Exercise directions
Print the records exactly. Miss nothing.

• • • • •

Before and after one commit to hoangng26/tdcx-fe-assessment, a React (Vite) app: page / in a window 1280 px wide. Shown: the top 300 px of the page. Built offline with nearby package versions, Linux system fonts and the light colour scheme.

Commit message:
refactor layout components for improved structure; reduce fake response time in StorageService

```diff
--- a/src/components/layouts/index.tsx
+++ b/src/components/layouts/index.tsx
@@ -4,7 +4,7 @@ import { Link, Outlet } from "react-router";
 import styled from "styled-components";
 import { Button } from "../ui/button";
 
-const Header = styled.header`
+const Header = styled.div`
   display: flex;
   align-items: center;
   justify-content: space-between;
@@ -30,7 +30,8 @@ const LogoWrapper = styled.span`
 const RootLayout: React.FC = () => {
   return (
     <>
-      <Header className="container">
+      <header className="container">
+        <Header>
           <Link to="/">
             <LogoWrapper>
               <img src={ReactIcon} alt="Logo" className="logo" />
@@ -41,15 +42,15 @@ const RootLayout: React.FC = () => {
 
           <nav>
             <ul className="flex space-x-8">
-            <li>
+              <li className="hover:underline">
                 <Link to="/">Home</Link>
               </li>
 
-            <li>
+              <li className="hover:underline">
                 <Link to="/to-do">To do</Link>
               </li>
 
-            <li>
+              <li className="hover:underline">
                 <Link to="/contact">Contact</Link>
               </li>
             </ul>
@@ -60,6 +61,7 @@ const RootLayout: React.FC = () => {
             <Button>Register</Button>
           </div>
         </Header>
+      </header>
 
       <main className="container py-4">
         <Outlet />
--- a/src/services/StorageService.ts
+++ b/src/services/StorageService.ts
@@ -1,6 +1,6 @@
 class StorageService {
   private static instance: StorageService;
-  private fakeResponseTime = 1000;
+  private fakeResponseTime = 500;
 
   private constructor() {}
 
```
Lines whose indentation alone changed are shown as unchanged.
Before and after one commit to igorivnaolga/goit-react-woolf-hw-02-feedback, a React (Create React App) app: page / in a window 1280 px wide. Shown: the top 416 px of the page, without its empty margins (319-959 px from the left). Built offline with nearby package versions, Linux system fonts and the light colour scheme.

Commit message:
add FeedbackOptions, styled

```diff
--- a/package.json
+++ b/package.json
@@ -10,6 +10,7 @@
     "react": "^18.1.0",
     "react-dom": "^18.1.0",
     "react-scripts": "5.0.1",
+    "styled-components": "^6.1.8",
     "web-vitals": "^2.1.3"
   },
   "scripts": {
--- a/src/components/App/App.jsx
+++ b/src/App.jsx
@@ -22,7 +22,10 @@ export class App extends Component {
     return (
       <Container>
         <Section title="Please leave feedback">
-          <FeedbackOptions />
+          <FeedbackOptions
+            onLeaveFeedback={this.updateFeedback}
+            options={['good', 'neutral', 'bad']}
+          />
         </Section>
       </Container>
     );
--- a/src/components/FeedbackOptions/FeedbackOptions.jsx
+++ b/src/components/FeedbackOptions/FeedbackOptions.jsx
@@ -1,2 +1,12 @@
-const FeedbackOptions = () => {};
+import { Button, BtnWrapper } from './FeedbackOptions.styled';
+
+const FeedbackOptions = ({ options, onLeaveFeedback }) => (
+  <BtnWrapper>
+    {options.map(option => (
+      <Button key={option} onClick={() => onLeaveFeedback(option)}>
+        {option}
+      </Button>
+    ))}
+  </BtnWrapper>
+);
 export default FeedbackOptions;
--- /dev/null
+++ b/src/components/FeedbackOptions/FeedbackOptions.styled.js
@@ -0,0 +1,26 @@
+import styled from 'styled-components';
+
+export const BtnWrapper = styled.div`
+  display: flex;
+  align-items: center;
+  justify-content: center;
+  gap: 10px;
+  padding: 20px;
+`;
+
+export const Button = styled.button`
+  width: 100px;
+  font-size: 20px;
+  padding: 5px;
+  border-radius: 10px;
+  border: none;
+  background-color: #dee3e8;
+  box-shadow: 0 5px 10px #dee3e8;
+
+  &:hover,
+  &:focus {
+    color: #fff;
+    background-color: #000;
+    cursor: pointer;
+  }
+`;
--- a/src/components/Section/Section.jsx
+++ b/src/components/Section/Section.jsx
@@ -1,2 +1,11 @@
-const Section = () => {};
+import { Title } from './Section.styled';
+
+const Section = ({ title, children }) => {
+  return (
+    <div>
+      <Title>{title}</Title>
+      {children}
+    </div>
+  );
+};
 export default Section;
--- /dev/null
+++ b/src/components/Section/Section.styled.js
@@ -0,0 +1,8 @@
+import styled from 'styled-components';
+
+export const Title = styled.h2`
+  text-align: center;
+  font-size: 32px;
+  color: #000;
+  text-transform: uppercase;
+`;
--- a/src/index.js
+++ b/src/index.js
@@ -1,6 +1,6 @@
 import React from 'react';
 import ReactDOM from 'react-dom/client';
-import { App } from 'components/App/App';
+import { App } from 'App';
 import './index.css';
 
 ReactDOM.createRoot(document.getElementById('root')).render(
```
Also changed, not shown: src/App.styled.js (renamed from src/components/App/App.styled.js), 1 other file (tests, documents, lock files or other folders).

• • • • •

Problem solution
Before and after one commit to hoangng26/tdcx-fe-assessment, a React (Vite) app: page / in a window 1280 px wide. Shown: the top 300 px of the page. Built offline with nearby package versions, Linux system fonts and the light colour scheme.

Commit message:
refactor layout components for improved structure; reduce fake response time in StorageService

```diff
--- a/src/components/layouts/index.tsx
+++ b/src/components/layouts/index.tsx
@@ -4,7 +4,7 @@ import { Link, Outlet } from "react-router";
 import styled from "styled-components";
 import { Button } from "../ui/button";
 
-const Header = styled.header`
+const Header = styled.div`
   display: flex;
   align-items: center;
   justify-content: space-between;
@@ -30,7 +30,8 @@ const LogoWrapper = styled.span`
 const RootLayout: React.FC = () => {
   return (
     <>
-      <Header className="container">
+      <header className="container">
+        <Header>
           <Link to="/">
             <LogoWrapper>
               <img src={ReactIcon} alt="Logo" className="logo" />
@@ -41,15 +42,15 @@ const RootLayout: React.FC = () => {
 
           <nav>
             <ul className="flex space-x-8">
-            <li>
+              <li className="hover:underline">
                 <Link to="/">Home</Link>
               </li>
 
-            <li>
+              <li className="hover:underline">
                 <Link to="/to-do">To do</Link>
               </li>
 
-            <li>
+              <li className="hover:underline">
                 <Link to="/contact">Contact</Link>
               </li>
             </ul>
@@ -60,6 +61,7 @@ const RootLayout: React.FC = () => {
             <Button>Register</Button>
           </div>
         </Header>
+      </header>
 
       <main className="container py-4">
         <Outlet />
--- a/src/services/StorageService.ts
+++ b/src/services/StorageService.ts
@@ -1,6 +1,6 @@
 class StorageService {
   private static instance: StorageService;
-  private fakeResponseTime = 1000;
+  private fakeResponseTime = 500;
 
   private constructor() {}
 
```
Lines whose indentation alone changed are shown as unchanged.
Before and after one commit to igorivnaolga/goit-react-woolf-hw-02-feedback, a React (Create React App) app: page / in a window 1280 px wide. Shown: the top 416 px of the page, without its empty margins (319-959 px from the left). Built offline with nearby package versions, Linux system fonts and the light colour scheme.

Commit message:
add FeedbackOptions, styled

```diff
--- a/package.json
+++ b/package.json
@@ -10,6 +10,7 @@
     "react": "^18.1.0",
     "react-dom": "^18.1.0",
     "react-scripts": "5.0.1",
+    "styled-components": "^6.1.8",
     "web-vitals": "^2.1.3"
   },
   "scripts": {
--- a/src/components/App/App.jsx
+++ b/src/App.jsx
@@ -22,7 +22,10 @@ export class App extends Component {
     return (
       <Container>
         <Section title="Please leave feedback">
-          <FeedbackOptions />
+          <FeedbackOptions
+            onLeaveFeedback={this.updateFeedback}
+            options={['good', 'neutral', 'bad']}
+          />
         </Section>
       </Container>
     );
--- a/src/components/FeedbackOptions/FeedbackOptions.jsx
+++ b/src/components/FeedbackOptions/FeedbackOptions.jsx
@@ -1,2 +1,12 @@
-const FeedbackOptions = () => {};
+import { Button, BtnWrapper } from './FeedbackOptions.styled';
+
+const FeedbackOptions = ({ options, onLeaveFeedback }) => (
+  <BtnWrapper>
+    {options.map(option => (
+      <Button key={option} onClick={() => onLeaveFeedback(option)}>
+        {option}
+      </Button>
+    ))}
+  </BtnWrapper>
+);
 export default FeedbackOptions;
--- /dev/null
+++ b/src/components/FeedbackOptions/FeedbackOptions.styled.js
@@ -0,0 +1,26 @@
+import styled from 'styled-components';
+
+export const BtnWrapper = styled.div`
+  display: flex;
+  align-items: center;
+  justify-content: center;
+  gap: 10px;
+  padding: 20px;
+`;
+
+export const Button = styled.button`
+  width: 100px;
+  font-size: 20px;
+  padding: 5px;
+  border-radius: 10px;
+  border: none;
+  background-color: #dee3e8;
+  box-shadow: 0 5px 10px #dee3e8;
+
+  &:hover,
+  &:focus {
+    color: #fff;
+    background-color: #000;
+    cursor: pointer;
+  }
+`;
--- a/src/components/Section/Section.jsx
+++ b/src/components/Section/Section.jsx
@@ -1,2 +1,11 @@
-const Section = () => {};
+import { Title } from './Section.styled';
+
+const Section = ({ title, children }) => {
+  return (
+    <div>
+      <Title>{title}</Title>
+      {children}
+    </div>
+  );
+};
 export default Section;
--- /dev/null
+++ b/src/components/Section/Section.styled.js
@@ -0,0 +1,8 @@
+import styled from 'styled-components';
+
+export const Title = styled.h2`
+  text-align: center;
+  font-size: 32px;
+  color: #000;
+  text-transform: uppercase;
+`;
--- a/src/index.js
+++ b/src/index.js
@@ -1,6 +1,6 @@
 import React from 'react';
 import ReactDOM from 'react-dom/client';
-import { App } from 'components/App/App';
+import { App } from 'App';
 import './index.css';
 
 ReactDOM.createRoot(document.getElementById('root')).render(
```
Also changed, not shown: src/App.styled.js (renamed from src/components/App/App.styled.js), 1 other file (tests, documents, lock files or other folders).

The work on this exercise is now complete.